Malnutrition Universal Screening Tool (MUST), originally created by the British Association for Parenteral and Enteral Nutrition (BAPEN), is a five-step screening tool to identify adults who are malnourished, at risk of malnutrition (undernutrition), or obese, recommended for use in the community setting by ESPEN. Three criteria are used: BMI, severity of unintentional weight loss, and acute disease effect, which describes the predicted impact on nutritional intake based on an acute condition. The severity of each criterion is given a score between 0 and 2. Patients with a score of zero are deemed at low risk for malnutrition, a score of 1 is identified as medium risk for malnutrition, while a score of 2 or greater is classified as high risk for malnutrition.  Management guidelines on developing a care plan are included. This is the most widely used screening tool in all care settings in the United Kingdom. (Bapen)

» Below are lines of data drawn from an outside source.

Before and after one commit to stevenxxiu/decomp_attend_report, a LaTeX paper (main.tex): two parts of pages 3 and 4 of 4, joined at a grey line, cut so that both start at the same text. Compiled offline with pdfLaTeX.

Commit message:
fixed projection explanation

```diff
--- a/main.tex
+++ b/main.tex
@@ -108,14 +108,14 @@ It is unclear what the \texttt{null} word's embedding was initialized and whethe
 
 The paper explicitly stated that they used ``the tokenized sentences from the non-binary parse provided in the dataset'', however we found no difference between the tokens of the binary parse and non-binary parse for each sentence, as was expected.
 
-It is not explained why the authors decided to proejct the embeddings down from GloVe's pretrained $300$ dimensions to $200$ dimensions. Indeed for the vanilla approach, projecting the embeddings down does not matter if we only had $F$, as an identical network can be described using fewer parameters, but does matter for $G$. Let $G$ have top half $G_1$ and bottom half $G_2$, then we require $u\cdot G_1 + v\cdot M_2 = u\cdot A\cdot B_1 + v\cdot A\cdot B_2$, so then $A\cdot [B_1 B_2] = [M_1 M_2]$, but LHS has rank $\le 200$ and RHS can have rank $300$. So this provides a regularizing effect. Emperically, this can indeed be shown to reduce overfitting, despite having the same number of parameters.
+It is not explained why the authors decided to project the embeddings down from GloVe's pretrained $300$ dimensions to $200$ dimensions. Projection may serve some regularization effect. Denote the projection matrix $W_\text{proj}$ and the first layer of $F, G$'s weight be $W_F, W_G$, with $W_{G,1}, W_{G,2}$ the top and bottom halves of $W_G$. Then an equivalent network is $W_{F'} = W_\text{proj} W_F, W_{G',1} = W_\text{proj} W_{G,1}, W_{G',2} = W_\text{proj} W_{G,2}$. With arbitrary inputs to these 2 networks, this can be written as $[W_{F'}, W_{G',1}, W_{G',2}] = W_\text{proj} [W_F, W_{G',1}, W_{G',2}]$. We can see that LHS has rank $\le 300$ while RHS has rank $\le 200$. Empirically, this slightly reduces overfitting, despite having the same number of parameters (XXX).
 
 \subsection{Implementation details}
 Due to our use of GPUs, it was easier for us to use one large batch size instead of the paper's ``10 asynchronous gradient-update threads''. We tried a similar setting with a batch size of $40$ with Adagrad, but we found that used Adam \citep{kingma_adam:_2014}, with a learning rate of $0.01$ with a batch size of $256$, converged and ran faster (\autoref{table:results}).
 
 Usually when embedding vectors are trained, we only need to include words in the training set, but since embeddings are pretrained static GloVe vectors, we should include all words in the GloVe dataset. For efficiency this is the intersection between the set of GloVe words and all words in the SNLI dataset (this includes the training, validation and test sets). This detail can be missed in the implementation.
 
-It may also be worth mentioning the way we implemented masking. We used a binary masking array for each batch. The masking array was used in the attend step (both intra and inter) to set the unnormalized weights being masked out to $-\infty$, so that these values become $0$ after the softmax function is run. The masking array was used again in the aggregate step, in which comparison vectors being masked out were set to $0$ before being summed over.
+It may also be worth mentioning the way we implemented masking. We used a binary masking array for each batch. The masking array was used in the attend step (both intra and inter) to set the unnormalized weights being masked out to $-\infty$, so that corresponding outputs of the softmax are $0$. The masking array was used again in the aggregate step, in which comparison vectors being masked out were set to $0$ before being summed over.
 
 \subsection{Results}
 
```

Mini Nutrition Assessment–Short Form (MNA-SF) is an abbreviated version of the Mini Nutrition Assessment (MNA) and was designed to screen patients 65 years of age and older in clinics, nursing homes, and hospitals for malnutrition in less than five minutes. The MNA-SF includes six screening criteria: changes in appetite over the past three months, weight loss, mobility, psychological stress and acute disease in the past three months, neuropsychological problems, and BMI.  Each criterion is assigned a score of zero to three based on severity; a score of 11 or below indicates risk of malnutrition. The results strongly correlate with results of the MNA and clinical judgment. The MNA-SF has been validated in a wide variety of study settings and has demonstrated similar validity and accuracy as the full MNA (Cohendy et al, 2001; Rubenstein et al, 2001).
 
REFERENCES:
 
British Association for Parenteral and Enteral Nutrition (BAPEN). Screening and Malnutrition Universal Screening Tool (MUST). (Last Updated 25 April 2016) Accessed online May 23, 2018 https://www.bapen.org.uk/screening-and-must/must.

Cohendy R, Rubenstein LZ, Eledjam JJ. The Mini Nutritional Assessment-Short Form for pre-operative nutritional evaluation of elderly patients. Aging Clin Exp Res. 2001 Aug; 13 (4): 293-297.

Ferguson M, Capra S, Bauer J, Banks M. Development of a valid and reliable malnutrition screening tool for adult acute hospital patients. Nutrition. 1999 Jun; 15 (6): 458-464.

Garcia-Meseguer M, Serrano-Urrea R. Validation of the revised mini nutritional assessment short-forms in nursing homes in Spain. J Nutr Health Aging. 2013; 17: 26-29.

Kaiser MJ, Bauer JM, Ramsch C, Uter W, Guigoz Y, Cederholm T, Thomas DR, Anthony P, Charlton KE, Maggio M, Tsai AC, Grathwohl D, Vellas B, Sieber CC; MNA-International Group. Validation of the Mini Nutritional Assessment short-form (MNA-SF): A practical tool for identification of nutritional status. J Nur Health Aging 2009; 13: 782-788.

Kaiser MJ, Bauer JM, Uter W, Donini LM, Stange I, Volkert D, Diekmann R, Drey M, Bollwein J, Tempera S, Guerra A, Ricciardi LM, Sieber CC. Prospective validation of the modified mini nutritional assessment short-forms in the community, nursing home, and rehabilitation setting. J Am Geriatr Soc. 2011; 59: 2,124-2,128. 

Kondrup J, Allison SP, Elia M, Vellas B, Plauth M; Educational and Clinical Practice Committee, European Society of Parenteral and Enteral Nutrition (ESPEN). Clin Nutr. 2003 Aug; 22 (4): 415-421. PMID: 12880610.

Kruizenga HM, Seidell JC, de Vet HC, Wierdsma NJ, van Bokhorst-de van der Schueren MA. Development and validation of a hospital screening tool for malnutrition: the short nutritional assessment questionnaire (SNAQ). Clin Nutr. 2005 Feb; 24 (1): 75-82.
Lera L, Sánchez H, Ángel B, Albala C. Mini Nutritional Assessment Short-Form: Validation in Five Latin American Cities. SABE Study. J Nutr Health Aging. 2016; 20: 797-805.

Martín A, Ruiz E, Sanz A, García JM, Gómez-Candela C, Burgos R, Matía P, Ramalle-Gomera E. Accuracy of Different Mini Nutritional Assessment Reduced Forms to Evaluate the Nutritional Status of Elderly Hospitalised Diabetic Patients. J Nutr Health Aging. 2016; 20: 370-375.

Rubenstein LZ, Harker JO, Salvà A, Guigoz Y, Vellas B. Screening for undernutrition in geriatric practice: Developing the short-form mini-nutritional assessment (MNA-SF). J Gerontol A Biol Sci Med Sci. 2001 Jun; 56 (6): M366-M372.